‘Highs and lows’ in Rody’s first 100 days summon Christians to action
The Duterte administration’s first 100 days saw “highs and lows” that summon Christians to action. Our freedom is at stake—and our work for peace based on justice must continue.
Peace talks between the Philippine government (GRP) and the National Democratic Front (NDF) have begun. Not only is there renewed vigor in addressing the roots of the armed conflict and robust efforts to hammer out a substantive agreement on socioeconomic reforms committed to bring about national industrialization, land reform and rural development.

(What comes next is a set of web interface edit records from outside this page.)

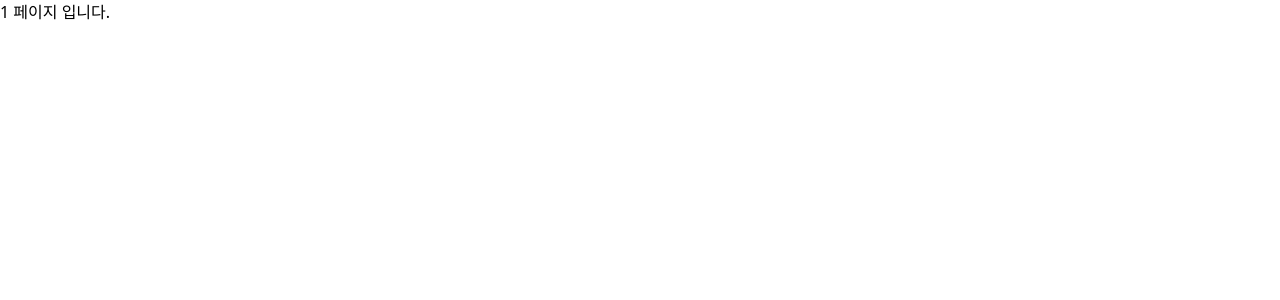
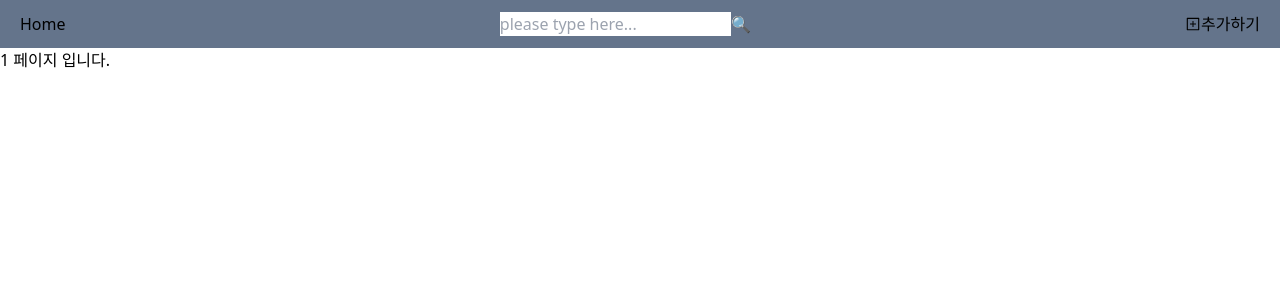
Before and after one commit to MyungWanPark/online-bookstore, a Next.js app: page /book/1 in a window 1280 px wide. Shown: the top 300 px of the page. Built offline with nearby package versions, Linux system fonts and the light colour scheme.

Commit message:
fix: bug about showing previous keyword data when clearing all input keyword

```diff
--- a/src/app/components/Navbar.tsx
+++ b/src/app/components/Navbar.tsx
@@ -4,10 +4,6 @@ import Link from "next/link";
 import SearchInput from "./SearchInput";
 import { AiFillPlusSquare, AiOutlinePlusSquare } from "react-icons/ai";
 import { usePathname } from "next/navigation";
-
-type Props = {
-    setKeyword: (k: string) => void;
-};
 
 const menu = [
     {
@@ -18,12 +14,12 @@ const menu = [
     },
 ];
 
-export default function Navbar({ setKeyword }: Props) {
+export default function Navbar() {
     const pathname = usePathname();
     return (
         <div className="flex justify-between px-5 py-3 bg-slate-500">
             <Link href={"/"}>Home</Link>
-            <SearchInput setKeyword={setKeyword} />
+            <SearchInput />
             <nav>
                 <ul className="flex">
                     {menu.map(({ href, icon, clickedIcon, title }) => {
--- a/src/app/components/SearchInput.tsx
+++ b/src/app/components/SearchInput.tsx
@@ -2,23 +2,32 @@
 
 import { Book } from "@/model/book";
 import Link from "next/link";
-import { useState } from "react";
+import { useEffect, useState } from "react";
 import useSWR from "swr";
 import KeywordResult from "./KeywordResult";
+import { useRouter, useSearchParams } from "next/navigation";
 
-type Props = {
-    setKeyword: (k: string) => void;
-};
+export default function SearchInput() {
+    const router = useRouter();
+    const searchParams = useSearchParams();
 
-export default function SearchInput({ setKeyword }: Props) {
-    const [input, setInput] = useState("");
-    const { data: realTimeData, isValidating } = useSWR(
-        input.length > 0 ? `/api/search?q=${input}` : null,
-        { keepPreviousData: true, fallbackData: [] }
+    const [input, setInput] = useState(searchParams.get("q") || "");
+    const [books, setBooks] = useState([]);
+    const { data: realTimeData, error } = useSWR(
+        input.length > 0 ? `/api/search?q=${input}` : null
     );
 
-    const books = input.length > 0 ? realTimeData.books || [] : [];
-    console.log("books = ", books);
+    useEffect(() => {
+        if (input.length === 0) {
+            setBooks([]);
+            return;
+        }
+        if (realTimeData && realTimeData.books) {
+            setBooks(realTimeData.books);
+            return;
+        }
+    }, [realTimeData]);
+
     const handleInput = (e: React.ChangeEvent<HTMLInputElement>) => {
         e.preventDefault();
         setInput(e.target.value);
@@ -26,7 +35,8 @@ export default function SearchInput({ setKeyword }: Props) {
 
     const handleSearch = (e: React.FormEvent) => {
         e.preventDefault();
-        setKeyword(input);
+        if (!input.trim()) return;
+        router.push(`/?q=${input}`);
     };
 
     return (
--- a/src/app/layout.tsx
+++ b/src/app/layout.tsx
@@ -2,6 +2,7 @@ import type { Metadata } from "next";
 import localFont from "next/font/local";
 import "./globals.css";
 import SWRConfigContext from "./context/SWRConfigContext";
+import Navbar from "./components/Navbar";
 
 const geistSans = localFont({
     src: "./fonts/GeistVF.woff",
@@ -29,9 +30,12 @@ export default function RootLayout({
             <body
                 className={`${geistSans.variable} ${geistMono.variable} antialiased`}
             >
-                <main>
-                    <SWRConfigContext>{children}</SWRConfigContext>
-                </main>
+                <SWRConfigContext>
+                    <header>
+                        <Navbar />
+                    </header>
+                    <main>{children}</main>
+                </SWRConfigContext>
             </body>
         </html>
     );
--- a/src/app/page.tsx
+++ b/src/app/page.tsx
@@ -5,6 +5,7 @@ import BookCards from "./components/BookCards";
 import PaginationButtons from "./components/PaginationButtons";
 import useSWR from "swr";
 import Navbar from "./components/Navbar";
+import { useSearchParams } from "next/navigation";
 
 function getPaginaionButtons(currentPage: number, totalPages: number) {
     const maxButtons = 5;
@@ -30,7 +31,8 @@ function getPaginaionButtons(currentPage: number, totalPages: number) {
 }
 
 export default function Home() {
-    const [keyword, setKeyword] = useState("");
+    const searchParams = useSearchParams();
+    const keyword = searchParams.get("q") || "";
     const [page, setPage] = useState(1);
 
     const apiUrl = keyword
@@ -47,7 +49,6 @@ export default function Home() {
 
     return (
         <div>
-            <Navbar setKeyword={setKeyword} />
             <BookCards books={books} />
             <PaginationButtons
                 page={page}
```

And the prospects for peace in Mindanao are getting brighter. President Duterte’s acknowledgment of the historic injustice committed against our Moro brothers and sisters and his public denunciation of US atrocities during the Filipino-American War have created an atmosphere of respect. By decrying the Philippines’ continuing servitude to the United States, the President blew a wisp of fresh air that hints of significant reforms in Philippine politics, economy and culture, this after centuries of colonial and neocolonial influences.
Moreover, a two-year moratorium on land-conversion has been imposed. A crackdown on mining practices destructive to the environment has been launched, starting with the suspension of operations in at least 10 mining sites. The labor department has come to the aid of stranded overseas Filipino workers in Saudi Arabia, while the social welfare department has officially barred the hand of patronage politics from the delivery of services to those most in need.
As Church people, we must recognize the windows of opportunity opening up to positive change. We should lead a dialogue that strengthens our national sovereignty and harnesses our nation’s political will to advance reforms beneficial to our people. We can all help to put together a comprehensive plan toward achieving socioeconomic reforms for our country.
But our history calls us to be ever vigilant. Our tough-talking President has made clear his support for state authorities using deadly force in the “war on drugs.” As much as we support his campaign against illegal drugs and want to see narcopolitics in our country dealt a death blow, we are disturbed by the upswing in the number of drug-related killings. Though expected to result in many deaths, the sheer volume and frequency of the killings indicate that these are far beyond the regular.
We, therefore, call for a sober investigation of the war on drugs; arrest drug users and low-level pushers with the view of turning them into witnesses against the mid-level drug dealers and the kingpins. Any human rights violation against the poor and ordinary people should not be tolerated. So with corruption.
We urge President Duterte to uphold human rights and the law of the land, as he seeks to institute upright governance.
Finally, as to Ferdinand Marcos, thousands of Filipinos were harassed, arrested, tortured, martyred and disappeared during his dictatorship. He is not a hero, he must never be buried at the Libingan ng mga Bayani. Peace in the Philippines will not be won by tarnishing the memory of genuine Filipino heroes with a hero’s burial for the dictator.
We dare to struggle for peace founded on freedom, democracy and social justice.
Support the GRP-NDF peace talks.
Yes to national industrialization, land reform and rural development.
Never again to colonial enslavement! Never again to martial law!
NARDY SABINO, secretary general, Promotion of Church People’s Response, [email protected]
Subscribe to our opinion newsletter
Subscribe to INQUIRER PLUS to get access to The Philippine Daily Inquirer & other 70+ titles, share up to 5 gadgets, listen to the news, download as early as 4am & share articles on social media. Call 896 6000.